ASSIGNED TASK
Leave every picture out, and retype all the remaining records exactly.
· · ·
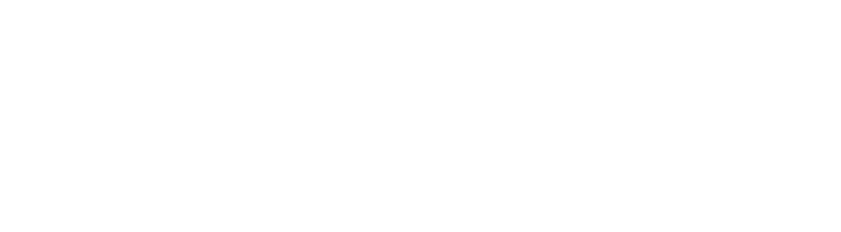
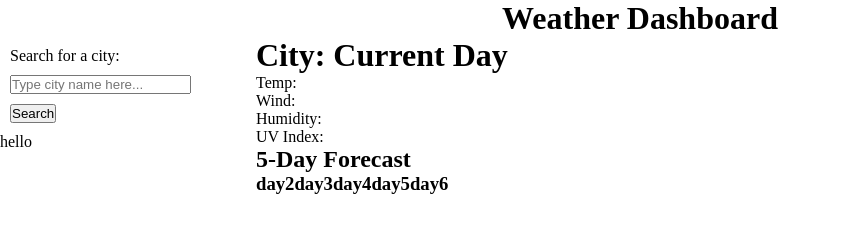
Before and after one commit to Normksb/Weather-Dashboard, a plain HTML site: page index.html in a window 1280 px wide. Shown: the whole page, without its empty margins (0-841 px from the left). Drawn offline with Linux system fonts and the light colour scheme.

Commit message:
completed basic screen layout with hardcoded weather values

```diff
--- /dev/null
+++ b/css/style.css
@@ -0,0 +1,31 @@
+* {
+    box-sizing: border-box;
+    margin: 0;
+    padding: 0;
+}
+
+#heading {
+    text-align: center;
+}
+
+label, input, button {
+    display: block;
+    margin: 10px 10px;
+}
+
+#dashboard {
+    display: flex;
+}
+
+#fiveday {
+    display: flex;
+    flex-direction: row;
+}
+
+#currentcity {
+    width: 70vw;
+}
+
+#searchtab {
+    width: 20vw;
+}
--- a/index.html
+++ b/index.html
@@ -4,9 +4,57 @@
     <meta charset="UTF-8">
     <meta http-equiv="X-UA-Compatible" content="IE=edge">
     <meta name="viewport" content="width=device-width, initial-scale=1.0">
+    <link rel="stylesheet" href="css/style.css">
     <title>Weather Dashboard</title>
 </head>
 <body>
+    <header>
+        <h1 id="heading">Weather Dashboard</h1>
+    </header>
+    <div id="dashboard">
+        <div id="searchtab">
+            <div class="search">
+                <label for="city">Search for a city:</label>
+                <input type="text" name="city" placeholder="Type city name here..." id="cityinput">
+                <button id="searchbtn">Search</button>
+            </div>
+            <div class="cityhistory">
+                <ul id="historicallist">
+                    <li>hello</li>
+                </ul>
+            </div>
+        </div>
+        <div id="currentcity">
+            <div id="today">
+                <h1>City: Current Day</h1>
+                <p>Temp: </p>
+                <p>Wind: </p>
+                <p>Humidity: </p>
+                <p>UV Index: </p>
+            </div>
 
+            <h2>5-Day Forecast</h2>
+
+            <div id="fiveday">
+
+                    <div id="day2">
+                        <h3>day2</h3>
+                    </div>
+                    <div id="day3">
+                        <h3>day3</h3>
+                    </div>
+                    <div id="day4">
+                        <h3>day4</h3>
+                    </div>
+                    <div id="day5">
+                        <h3>day5</h3>
+                    </div>
+                    <div id="day6">
+                        <h3>day6</h3>
+                    </div>
+
+            </div>
+        </div>
+    </div>
 </body>
 </html>
```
· · ·
ANSWER BELOW
Before and after one commit to Normksb/Weather-Dashboard, a plain HTML site: page index.html in a window 1280 px wide. Shown: the whole page, without its empty margins (0-841 px from the left). Drawn offline with Linux system fonts and the light colour scheme.

Commit message:
completed basic screen layout with hardcoded weather values

```diff
--- /dev/null
+++ b/css/style.css
@@ -0,0 +1,31 @@
+* {
+    box-sizing: border-box;
+    margin: 0;
+    padding: 0;
+}
+
+#heading {
+    text-align: center;
+}
+
+label, input, button {
+    display: block;
+    margin: 10px 10px;
+}
+
+#dashboard {
+    display: flex;
+}
+
+#fiveday {
+    display: flex;
+    flex-direction: row;
+}
+
+#currentcity {
+    width: 70vw;
+}
+
+#searchtab {
+    width: 20vw;
+}
--- a/index.html
+++ b/index.html
@@ -4,9 +4,57 @@
     <meta charset="UTF-8">
     <meta http-equiv="X-UA-Compatible" content="IE=edge">
     <meta name="viewport" content="width=device-width, initial-scale=1.0">
+    <link rel="stylesheet" href="css/style.css">
     <title>Weather Dashboard</title>
 </head>
 <body>
+    <header>
+        <h1 id="heading">Weather Dashboard</h1>
+    </header>
+    <div id="dashboard">
+        <div id="searchtab">
+            <div class="search">
+                <label for="city">Search for a city:</label>
+                <input type="text" name="city" placeholder="Type city name here..." id="cityinput">
+                <button id="searchbtn">Search</button>
+            </div>
+            <div class="cityhistory">
+                <ul id="historicallist">
+                    <li>hello</li>
+                </ul>
+            </div>
+        </div>
+        <div id="currentcity">
+            <div id="today">
+                <h1>City: Current Day</h1>
+                <p>Temp: </p>
+                <p>Wind: </p>
+                <p>Humidity: </p>
+                <p>UV Index: </p>
+            </div>
 
+            <h2>5-Day Forecast</h2>
+
+            <div id="fiveday">
+
+                    <div id="day2">
+                        <h3>day2</h3>
+                    </div>
+                    <div id="day3">
+                        <h3>day3</h3>
+                    </div>
+                    <div id="day4">
+                        <h3>day4</h3>
+                    </div>
+                    <div id="day5">
+                        <h3>day5</h3>
+                    </div>
+                    <div id="day6">
+                        <h3>day6</h3>
+                    </div>
+
+            </div>
+        </div>
+    </div>
 </body>
 </html>
```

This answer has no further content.